#### Records to process ####

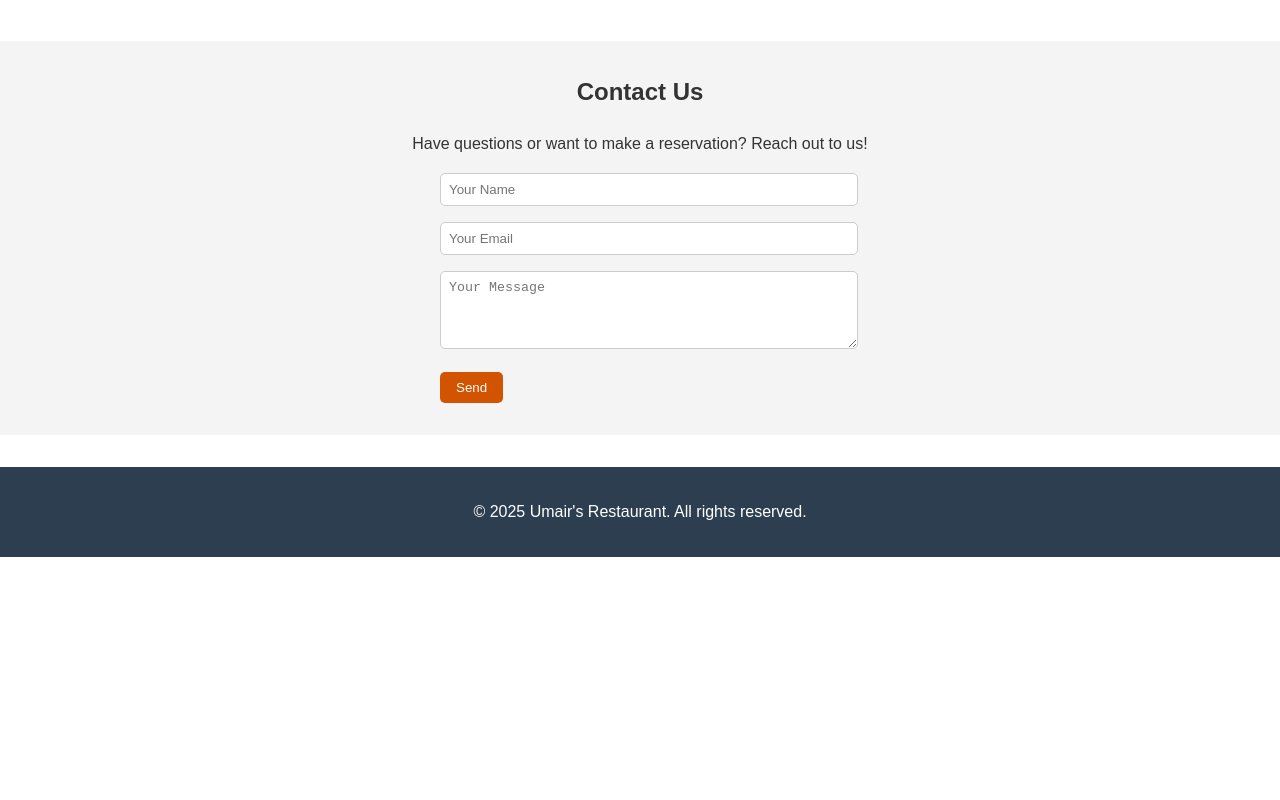
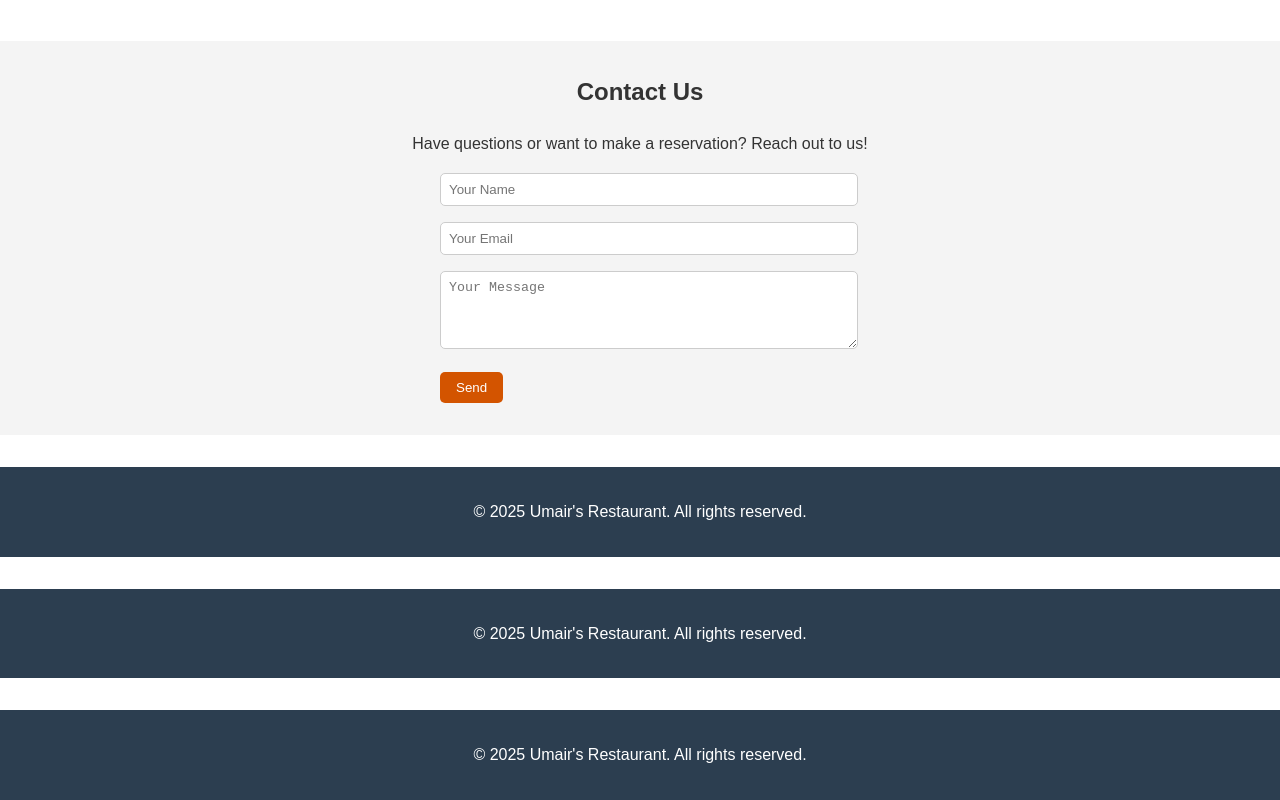
Before and after one commit to ShahzaibSoftwareEngineer/Static--Website, a plain HTML site: page index.html in a window 1280 px wide. Shown: the part 1231-2031 px from the top of the page. Before the commit the page ends 1788 px from the top, so only its background shows below. Drawn offline with Linux system fonts and the light colour scheme.

Commit message:
new changes

```diff
--- a/index.html
+++ b/index.html
@@ -169,6 +169,15 @@
 
     <footer>
         <p>© 2025 Umair's Restaurant. All rights reserved.</p>
+
+    </footer>
+    <footer>
+        <p>© 2025 Umair's Restaurant. All rights reserved.</p>
+
+    </footer>
+    <footer>
+        <p>© 2025 Umair's Restaurant. All rights reserved.</p>
+
     </footer>
 </body>
 </html>
```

####

Count how many lines in the entries above hold the word "html". Give that number by itself.

4